n a question of first impression that implicated the Court’s jurisdiction, the U.S. Court of Appeals for the Second Circuit held on February 6, 2020, that a magistrate judge’s order denying a prisoner’s request to file a motion pursuant to 28 U.S.C. § 2255 under a pseudonym or to seal the filings in order to protect his confidentiality was an immediately appealable order under the “collateral order doctrine.”
The question landed before the Court after John Pilcher filed a letter with his § 2255 motion asking to file under a pseudonym and to file the motion under seal to protect his identity. The magistrate judge appointed to hear his motion and make a recommendation to the district judge denied outright Pilcher’s request in an order, finding that his criminal conviction was already public knowledge and that his grounds for sealing the motion were not enough to overcome the right of the public to open records under the First Amendment to the Constitution. Pilcher appealed.
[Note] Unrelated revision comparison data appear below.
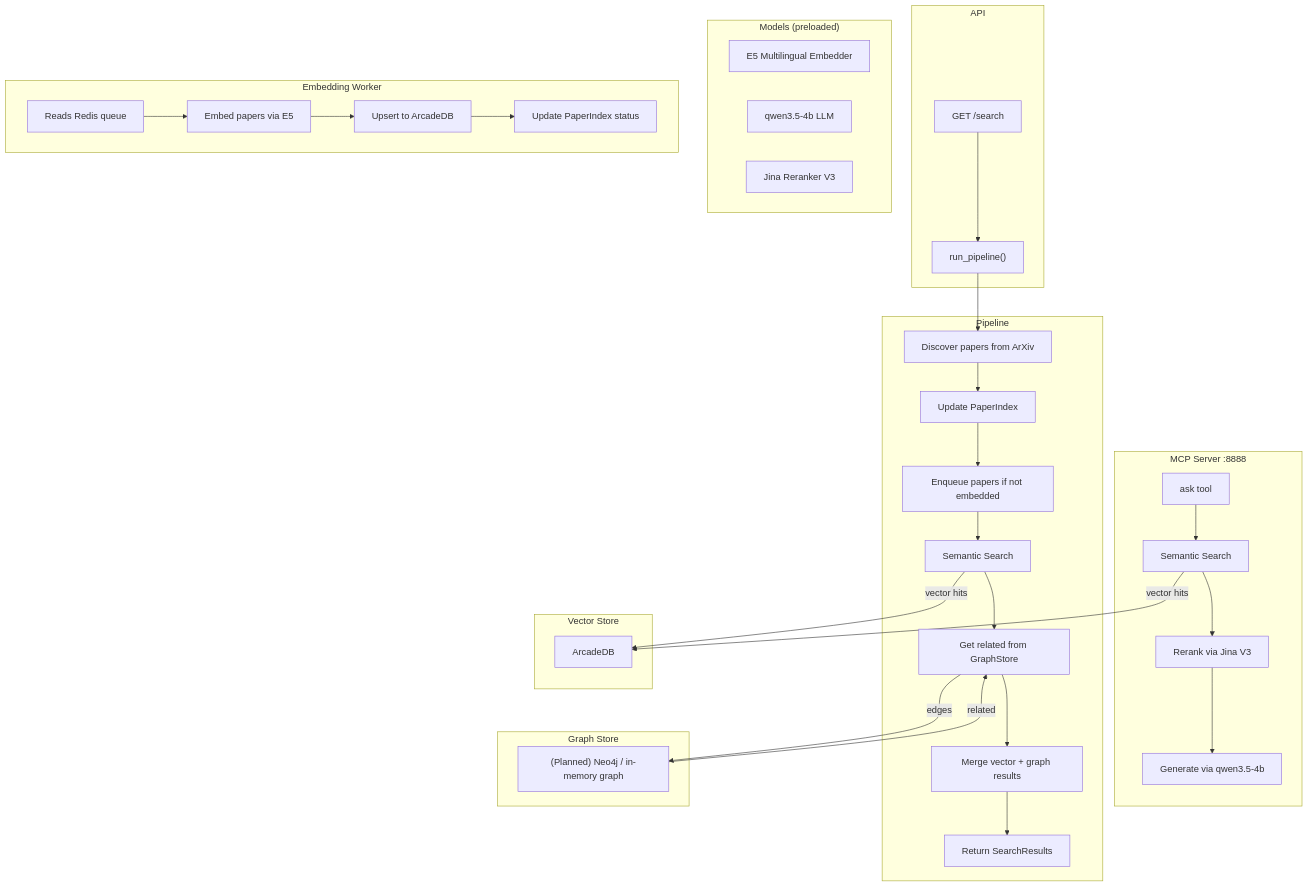
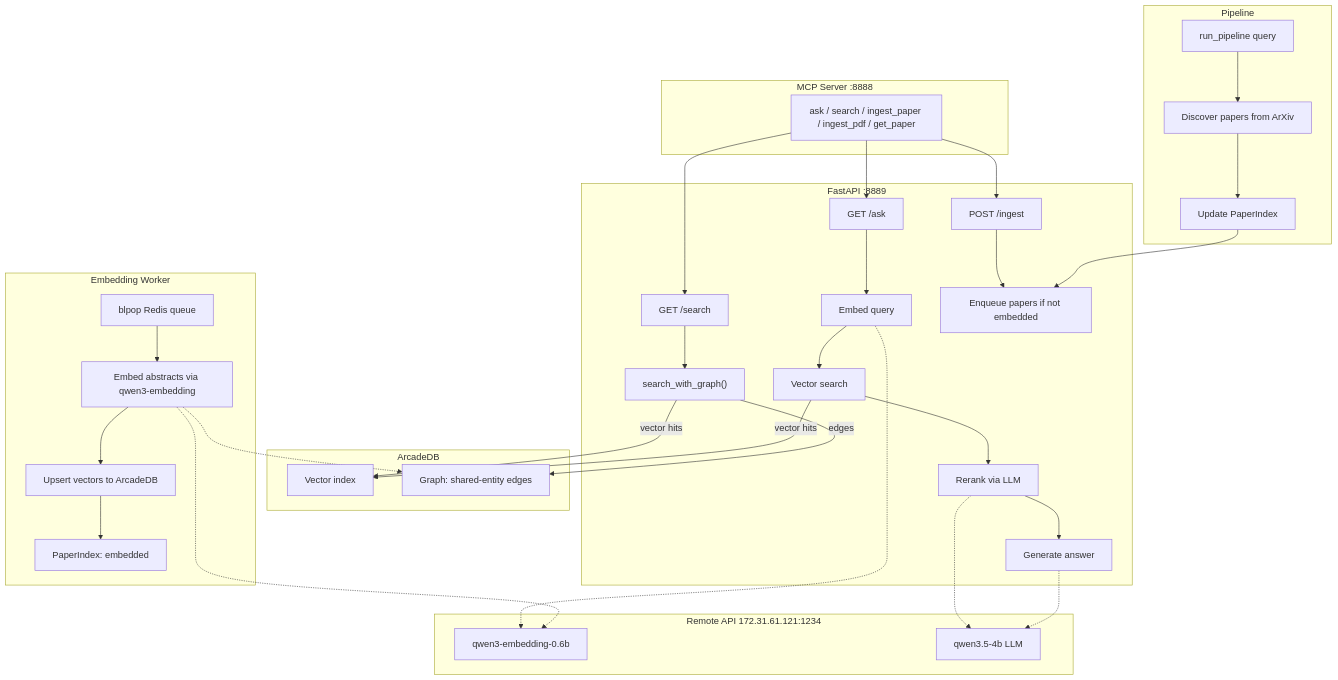
Before and after one commit to mikelysov/litgraph: the diagram in README.md, drawn with Mermaid. The commit also changed other lines of this file, not shown here.

````diff
--- a/README.md
+++ b/README.md
@@ -91,48 +88,43 @@
 ```mermaid
 flowchart TD
-    subgraph API
-        A1[GET /search] --> P["run_pipeline()"]
+    subgraph API["FastAPI :8889"]
+        A1[GET /search] --> SG["search_with_graph()"]
+        A2[GET /ask] --> SE[Embed query] --> VS[Vector search] --> R["Rerank via LLM"] --> G2[Generate answer]
+        A3[POST /ingest] --> Q
     end
 
     subgraph MCP["MCP Server :8888"]
-        M1[ask tool] --> S[Semantic Search]
-        S --> R[Rerank via Jina V3]
-        R --> L[Generate via qwen3.5-4b]
+        M1[ask / search / ingest_paper / ingest_pdf / get_paper] --> A1
+        M1 --> A2
+        M1 --> A3
     end
 
     subgraph Pipeline
-        P --> F[Discover papers from ArXiv]
+        P[run_pipeline query] --> F[Discover papers from ArXiv]
         F --> I[Update PaperIndex]
         I --> Q[Enqueue papers if not embedded]
-        Q --> S2[Semantic Search]
-        S2 --> G[Get related from GraphStore]
-        G --> M[Merge vector + graph results]
-        M --> R2[Return SearchResults]
     end
 
-    subgraph Models["Models (preloaded)"]
-        E1[E5 Multilingual Embedder]
-        E2[qwen3.5-4b LLM]
-        E3[Jina Reranker V3]
+    subgraph Models["Remote API 172.31.61.121:1234"]
+        E2[qwen3-embedding-0.6b]
+        E3[qwen3.5-4b LLM]
     end
 
-    subgraph Vector Store
-        V1["ArcadeDB"]
+    subgraph VectorDB["ArcadeDB"]
+        V1[Vector index]
+        G1["Graph: shared-entity edges"]
     end
 
-    subgraph Embedding Worker
-        W1["Reads Redis queue"]
-        W1 --> EB[Embed papers via E5]
-        EB --> V[Upsert to ArcadeDB]
-        V --> U[Update PaperIndex status]
+    subgraph Worker["Embedding Worker"]
+        W1["blpop Redis queue"] --> EB[Embed abstracts via qwen3-embedding] --> V[Upsert vectors to ArcadeDB] --> U[PaperIndex: embedded]
+        EB -.-> G1
     end
 
-    subgraph Graph Store
-        G1["(Planned) Neo4j / in-memory graph"]
-    end
-
-    S -->|vector hits| V1
-    S2 -->|vector hits| V1
-    G -->|edges| G1
-    G1 -->|related| G
+    SG -->|vector hits| V1
+    SG -->|edges| G1
+    VS -->|vector hits| V1
+    SE -.-> E2
+    R -.-> E3
+    G2 -.-> E3
+    EB -.-> E2
 ```
````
The first thing the Second Circuit addressed was whether it has jurisdiction to hear Pilcher’s appeal from a non-final order of the district court denying his motion to proceed anonymously. Typically, the ...
The U.S. Court of Appeals for the Seventh Circuit held on January 28, 2020, that the unsupported statements by confidential informants (“CI”) about drug amounts and transactions outside the direct criminal charges were not enough to support a sentence based on a drug total 32 times higher than the actual drugs seized.
There was no dispute in this case that police seized 143 kg of marijuana and two firearms from Joel Helding’s car and apartment. They also found methamphetamine residue on some digital scales. What was in dispute was how the sentencing judge, William Conley of the U.S. District Court for the Western District of Wisconsin, took the word of CIs which the Presentence Report (“PSR”) used to increase the total drug amount for sentencing to impose a higher sentence.
Helding was charged with possessing with intent to distribute more than 100 kg of marijuana, under 21 U.S.C. § 841(a), and possessing a firearm in furtherance of a drug trafficking crime, under 18 U.S.C. § 924(c). The charges were brought after a CI told Wisconsin police that Helding was transporting drugs into the state. Helding pleaded guilty to both counts, which exposed him to a minimum of ...
The U.S. Court of Appeals for the Ninth Circuit held on January 30, 2020, that the “reclassification” of a prior conviction as a misdemeanor under Proposition 47 created a new judgment in the case that allowed a new federal habeas corpus petition attacking the entire case, which would not be a “second or successive” petition.
Nicolas Morales long ago filed a federal habeas corpus petition under 28 U.S.C. § 2254 challenging his 2009 California attempted robbery conviction and 35-year three-strikes sentence.
That petition was denied by the district court as untimely filed. Years later, the state court granted Morales’ motion to “reclassify” his grand and petty theft convictions in the same case as misdemeanors but left his robbery conviction and sentence intact.
Morales then filed another federal habeas petition challenging his robbery conviction, raising the same claims as his previous petition that was dismissed. The district court this time dismissed Morales’ petition as an unauthorized “second or successive” petition, finding that Proposition 47 did not create a new judgment in the state case and Morales was therefore trying to challenge the same judgment as before, which is prohibited under the Antiterrorism and Death Penalty Act without authorization ...